Assigned task> The exercise asks you to copy every line below in which "info" appears.
:: Data records
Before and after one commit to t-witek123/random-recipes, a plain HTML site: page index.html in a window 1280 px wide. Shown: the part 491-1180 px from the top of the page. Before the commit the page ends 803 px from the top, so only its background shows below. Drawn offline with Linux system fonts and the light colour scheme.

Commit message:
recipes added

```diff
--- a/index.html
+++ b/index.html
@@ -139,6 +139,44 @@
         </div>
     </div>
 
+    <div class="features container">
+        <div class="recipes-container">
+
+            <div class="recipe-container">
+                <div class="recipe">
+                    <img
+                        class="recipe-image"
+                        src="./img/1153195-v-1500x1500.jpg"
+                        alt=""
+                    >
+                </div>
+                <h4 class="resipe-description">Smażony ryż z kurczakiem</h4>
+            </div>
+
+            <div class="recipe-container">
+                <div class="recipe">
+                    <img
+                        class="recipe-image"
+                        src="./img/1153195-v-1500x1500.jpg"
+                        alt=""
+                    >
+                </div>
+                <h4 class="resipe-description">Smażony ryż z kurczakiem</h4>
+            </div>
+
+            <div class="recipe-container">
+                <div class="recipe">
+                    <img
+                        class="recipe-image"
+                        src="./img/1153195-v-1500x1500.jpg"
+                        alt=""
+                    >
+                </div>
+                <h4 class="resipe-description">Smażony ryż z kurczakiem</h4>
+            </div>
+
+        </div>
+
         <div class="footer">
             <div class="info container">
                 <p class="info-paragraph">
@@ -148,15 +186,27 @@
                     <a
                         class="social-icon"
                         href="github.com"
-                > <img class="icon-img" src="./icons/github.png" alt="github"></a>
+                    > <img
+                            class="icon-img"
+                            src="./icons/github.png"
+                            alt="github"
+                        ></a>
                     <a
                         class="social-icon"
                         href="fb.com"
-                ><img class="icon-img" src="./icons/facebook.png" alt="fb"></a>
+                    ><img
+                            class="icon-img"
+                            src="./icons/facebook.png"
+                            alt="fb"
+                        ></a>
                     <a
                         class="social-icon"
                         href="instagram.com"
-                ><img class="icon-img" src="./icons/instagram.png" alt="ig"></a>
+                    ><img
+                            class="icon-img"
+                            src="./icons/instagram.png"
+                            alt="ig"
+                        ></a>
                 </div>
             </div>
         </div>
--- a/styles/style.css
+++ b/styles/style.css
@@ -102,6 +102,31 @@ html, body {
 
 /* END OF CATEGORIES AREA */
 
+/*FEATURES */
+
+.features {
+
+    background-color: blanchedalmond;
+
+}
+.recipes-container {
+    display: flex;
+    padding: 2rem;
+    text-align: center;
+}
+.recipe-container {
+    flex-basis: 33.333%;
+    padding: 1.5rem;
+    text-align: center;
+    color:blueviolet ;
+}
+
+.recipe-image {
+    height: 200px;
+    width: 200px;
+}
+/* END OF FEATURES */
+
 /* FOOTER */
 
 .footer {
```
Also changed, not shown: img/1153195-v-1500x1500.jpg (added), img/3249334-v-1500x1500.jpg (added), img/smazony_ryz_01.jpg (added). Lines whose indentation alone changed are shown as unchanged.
::::
Expected output>
             <div class="info container">
                 <p class="info-paragraph">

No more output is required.